Congress is considering an alternative inflation measure as part of its deficit reduction initiatives.
The alternative inflation measure is known as the chained consumer price index or chained CPI. The chained CPI includes an adjustment mechanism that presumably accounts for consumers switching to substitute goods and services when a similar category of goods or services experiences rapid price increases.
The overall result of this adjustment for substitutes is a price index that that increases at a slower pace than other price indexes such as the CPI-W or CPI-U.
Analysts estimate that deficit reduction totals and potential government “savings” could reach as much as $500 billion over the course of a decade.
Critics argue that any deficit reduction results produced by adoption of the chained CPI would be largely at the expense of retirees.
The basis for this criticism is the relationship between a consumer price index and cost of living adjustments (“COLA”).
Entitlement programs such as Social Security and are indexed to inflation.
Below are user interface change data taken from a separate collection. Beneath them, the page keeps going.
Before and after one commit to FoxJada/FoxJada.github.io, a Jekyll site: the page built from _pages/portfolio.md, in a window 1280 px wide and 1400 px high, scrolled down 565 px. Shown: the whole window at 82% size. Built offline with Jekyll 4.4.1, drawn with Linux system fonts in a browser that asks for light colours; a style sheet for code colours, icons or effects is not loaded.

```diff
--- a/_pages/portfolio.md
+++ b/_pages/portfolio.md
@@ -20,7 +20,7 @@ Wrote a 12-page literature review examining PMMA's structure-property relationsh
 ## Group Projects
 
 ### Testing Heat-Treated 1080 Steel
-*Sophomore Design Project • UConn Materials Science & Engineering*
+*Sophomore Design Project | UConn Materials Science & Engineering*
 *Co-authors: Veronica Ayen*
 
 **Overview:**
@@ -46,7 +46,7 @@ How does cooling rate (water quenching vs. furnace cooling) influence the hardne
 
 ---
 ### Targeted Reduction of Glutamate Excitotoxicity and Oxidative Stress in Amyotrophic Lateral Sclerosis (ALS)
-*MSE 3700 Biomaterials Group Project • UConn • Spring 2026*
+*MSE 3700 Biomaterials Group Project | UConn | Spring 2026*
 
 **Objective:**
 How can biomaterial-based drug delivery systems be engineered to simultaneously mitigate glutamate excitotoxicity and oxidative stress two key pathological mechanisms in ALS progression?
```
In other words, the payments that beneficiaries receive from Social Security increase when inflation increases.
Currently, the Social Security cost of living adjustments are pegged to the CPI-W.
It could be argued that retirees are short-changed by this current arrangement with the CPI-W, since there are alternative indexes such as the CPI-E that provide an inflation gauge more relevant to the elderly.
The chained CPI is actually a step in the opposite direction, as the inflation measure and therefore cost of living increases would actually be one quarter of one percent per year less than the CPI-W.